Hyerim Han, Korea (Rep)

Katsunori Nakamura-Matori, Japan

Christelle Robinet, France

Jianghua Sun, China

About Unit

The focus of our Working Party is a single forest disease, pine wilt disease (PWD), which is a unique feature of the Unit.  The Working Party serves as an information exchange to advance understanding of PWD as an insect-borne infectious challenge to pine trees and pine ecosystems and to advance control strategies and tactics.  Membership includes scientists from fields such as entomology, nematology, pathology, genetics and tree physiology, as well as government officials involved with regulatory and control aspects of the disease.  The Working Party aims to facilitate an international exchange of information on the all aspects of PWD.
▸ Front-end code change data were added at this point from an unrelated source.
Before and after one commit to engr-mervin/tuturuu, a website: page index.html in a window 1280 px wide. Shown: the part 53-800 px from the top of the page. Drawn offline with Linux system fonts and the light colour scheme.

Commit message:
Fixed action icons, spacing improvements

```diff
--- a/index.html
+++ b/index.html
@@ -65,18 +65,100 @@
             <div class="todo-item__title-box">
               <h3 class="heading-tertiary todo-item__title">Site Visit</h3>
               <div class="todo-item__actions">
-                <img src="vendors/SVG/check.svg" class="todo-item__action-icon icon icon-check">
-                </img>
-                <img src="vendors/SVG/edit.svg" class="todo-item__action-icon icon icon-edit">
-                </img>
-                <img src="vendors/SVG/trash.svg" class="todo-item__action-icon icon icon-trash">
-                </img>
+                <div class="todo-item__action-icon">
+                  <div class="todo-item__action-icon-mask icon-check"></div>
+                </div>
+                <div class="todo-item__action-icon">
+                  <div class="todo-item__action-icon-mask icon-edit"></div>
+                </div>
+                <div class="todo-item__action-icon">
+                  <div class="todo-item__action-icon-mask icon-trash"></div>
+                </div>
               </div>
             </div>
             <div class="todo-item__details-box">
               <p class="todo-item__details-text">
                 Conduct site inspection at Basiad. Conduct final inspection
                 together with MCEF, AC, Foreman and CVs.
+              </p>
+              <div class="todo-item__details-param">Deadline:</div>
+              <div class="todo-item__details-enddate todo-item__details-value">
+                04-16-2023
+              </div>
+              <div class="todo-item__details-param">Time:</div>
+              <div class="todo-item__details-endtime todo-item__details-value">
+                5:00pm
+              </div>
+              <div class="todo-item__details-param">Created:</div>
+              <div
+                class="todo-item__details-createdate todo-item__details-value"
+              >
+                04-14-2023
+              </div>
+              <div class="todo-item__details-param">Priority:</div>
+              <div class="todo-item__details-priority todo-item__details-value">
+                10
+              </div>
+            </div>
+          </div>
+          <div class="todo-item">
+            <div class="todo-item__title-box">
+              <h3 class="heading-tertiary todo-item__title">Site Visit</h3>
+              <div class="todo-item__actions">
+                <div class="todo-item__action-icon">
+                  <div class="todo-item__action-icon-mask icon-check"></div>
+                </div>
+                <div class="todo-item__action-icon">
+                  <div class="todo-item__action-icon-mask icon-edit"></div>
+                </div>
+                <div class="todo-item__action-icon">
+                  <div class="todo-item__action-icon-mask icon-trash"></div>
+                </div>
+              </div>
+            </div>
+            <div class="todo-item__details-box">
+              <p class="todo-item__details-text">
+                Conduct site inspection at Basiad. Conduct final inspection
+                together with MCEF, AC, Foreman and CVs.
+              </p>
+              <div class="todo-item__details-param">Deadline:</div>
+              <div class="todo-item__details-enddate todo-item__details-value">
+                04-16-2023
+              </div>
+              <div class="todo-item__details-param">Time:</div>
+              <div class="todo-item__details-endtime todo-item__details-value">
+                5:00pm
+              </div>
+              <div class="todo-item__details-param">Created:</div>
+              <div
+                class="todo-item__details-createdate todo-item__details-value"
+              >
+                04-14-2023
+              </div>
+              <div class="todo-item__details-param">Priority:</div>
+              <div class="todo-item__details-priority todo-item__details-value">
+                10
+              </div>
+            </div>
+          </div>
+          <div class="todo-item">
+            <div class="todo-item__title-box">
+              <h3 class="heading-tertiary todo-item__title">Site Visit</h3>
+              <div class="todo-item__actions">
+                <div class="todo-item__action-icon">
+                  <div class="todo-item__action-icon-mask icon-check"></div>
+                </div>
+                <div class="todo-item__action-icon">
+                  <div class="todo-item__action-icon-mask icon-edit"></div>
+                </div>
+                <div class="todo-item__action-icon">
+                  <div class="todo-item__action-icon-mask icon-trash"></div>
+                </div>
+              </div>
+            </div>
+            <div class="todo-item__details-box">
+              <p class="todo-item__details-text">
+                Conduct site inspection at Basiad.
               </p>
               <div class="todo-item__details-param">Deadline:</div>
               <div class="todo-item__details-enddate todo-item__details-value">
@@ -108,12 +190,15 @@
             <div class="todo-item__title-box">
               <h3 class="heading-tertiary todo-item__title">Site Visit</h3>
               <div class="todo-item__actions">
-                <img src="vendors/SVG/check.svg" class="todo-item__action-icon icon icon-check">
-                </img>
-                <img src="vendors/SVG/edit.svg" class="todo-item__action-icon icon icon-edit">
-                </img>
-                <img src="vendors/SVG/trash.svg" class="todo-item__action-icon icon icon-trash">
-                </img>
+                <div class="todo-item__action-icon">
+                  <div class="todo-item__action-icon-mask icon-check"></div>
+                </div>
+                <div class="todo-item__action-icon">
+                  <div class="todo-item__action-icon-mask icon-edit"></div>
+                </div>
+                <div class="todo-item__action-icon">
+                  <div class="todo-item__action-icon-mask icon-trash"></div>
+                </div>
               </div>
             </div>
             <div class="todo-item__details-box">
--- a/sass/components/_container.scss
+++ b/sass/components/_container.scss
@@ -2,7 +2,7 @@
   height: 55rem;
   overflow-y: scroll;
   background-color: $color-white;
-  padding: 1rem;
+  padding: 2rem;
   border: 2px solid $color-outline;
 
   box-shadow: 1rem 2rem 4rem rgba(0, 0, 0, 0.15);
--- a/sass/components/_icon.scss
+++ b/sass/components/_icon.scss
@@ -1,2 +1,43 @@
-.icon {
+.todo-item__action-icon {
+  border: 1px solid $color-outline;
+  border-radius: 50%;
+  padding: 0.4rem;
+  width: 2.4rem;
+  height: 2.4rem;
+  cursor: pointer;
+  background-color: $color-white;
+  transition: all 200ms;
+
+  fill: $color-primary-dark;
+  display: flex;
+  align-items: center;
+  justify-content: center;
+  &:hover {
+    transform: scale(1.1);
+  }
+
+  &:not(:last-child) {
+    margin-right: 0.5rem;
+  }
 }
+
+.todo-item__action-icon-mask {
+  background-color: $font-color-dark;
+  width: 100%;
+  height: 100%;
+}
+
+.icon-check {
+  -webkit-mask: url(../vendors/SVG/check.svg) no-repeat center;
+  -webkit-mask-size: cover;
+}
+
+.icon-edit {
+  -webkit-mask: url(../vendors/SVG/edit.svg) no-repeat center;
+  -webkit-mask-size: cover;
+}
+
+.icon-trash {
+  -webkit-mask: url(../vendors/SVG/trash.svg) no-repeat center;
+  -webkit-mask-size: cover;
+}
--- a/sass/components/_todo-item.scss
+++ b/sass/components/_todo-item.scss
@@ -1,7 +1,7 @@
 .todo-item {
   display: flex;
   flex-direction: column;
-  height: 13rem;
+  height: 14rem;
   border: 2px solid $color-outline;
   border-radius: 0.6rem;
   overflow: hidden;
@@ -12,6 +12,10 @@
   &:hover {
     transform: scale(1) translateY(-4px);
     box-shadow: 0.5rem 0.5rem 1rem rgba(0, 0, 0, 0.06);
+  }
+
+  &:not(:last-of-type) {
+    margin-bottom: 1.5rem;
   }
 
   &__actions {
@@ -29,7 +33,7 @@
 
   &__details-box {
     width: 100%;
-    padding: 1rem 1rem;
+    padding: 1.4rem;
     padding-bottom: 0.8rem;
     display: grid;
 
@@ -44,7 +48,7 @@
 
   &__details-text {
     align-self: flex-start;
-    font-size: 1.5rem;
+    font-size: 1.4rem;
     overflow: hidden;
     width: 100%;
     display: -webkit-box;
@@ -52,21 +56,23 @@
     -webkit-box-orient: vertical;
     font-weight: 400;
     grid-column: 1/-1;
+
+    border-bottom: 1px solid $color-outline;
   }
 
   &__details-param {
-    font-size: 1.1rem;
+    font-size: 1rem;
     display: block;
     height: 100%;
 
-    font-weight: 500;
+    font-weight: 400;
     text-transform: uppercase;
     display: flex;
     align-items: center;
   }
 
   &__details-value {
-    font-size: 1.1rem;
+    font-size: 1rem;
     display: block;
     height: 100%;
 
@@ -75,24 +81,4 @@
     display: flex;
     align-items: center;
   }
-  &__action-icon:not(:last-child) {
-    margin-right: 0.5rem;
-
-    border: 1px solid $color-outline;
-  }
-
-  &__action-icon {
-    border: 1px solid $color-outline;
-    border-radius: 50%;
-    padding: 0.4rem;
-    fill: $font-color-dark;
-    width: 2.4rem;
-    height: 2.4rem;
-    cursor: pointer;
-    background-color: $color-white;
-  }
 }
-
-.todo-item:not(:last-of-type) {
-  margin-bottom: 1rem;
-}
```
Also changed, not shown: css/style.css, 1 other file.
Meetings are held every 3-4 years with the site alternating between Europe and Asia.  Satellite meetings are held, as needed, on an irregular basis.

State of Knowledge

Early studies on pine wilt were conducted in Japan as it was the first county to suffer epidemic losses of forest trees.  In the 1980s the origin of the pinewood nematode was determined to be North America and studies of the nematode, its pathogenicity and its insect vectors were undertaken also in the U.S. and Canada.  Basic information on the biology of the nematode and its insect vectors has been summarized in a number of review articles and books.

The range of the PWN has been extended through international trade and was identified in other Asian countries in the 1980s.  Its range expanded to Europe (Portugal) in 1999. Different host tree species, insect vectors and environmental conditions in the newly introduced area required a new series of investigations.  In addition, advances in taxonomy of Bursaphelenchus nematodes drove studies in related fields. Control measures of PWD, including biological agents and newly devised attractants for the vectors, have been a main subject of the discussion.  Detection and interception of the nematode in relation to international plant protection is a current topic of importance.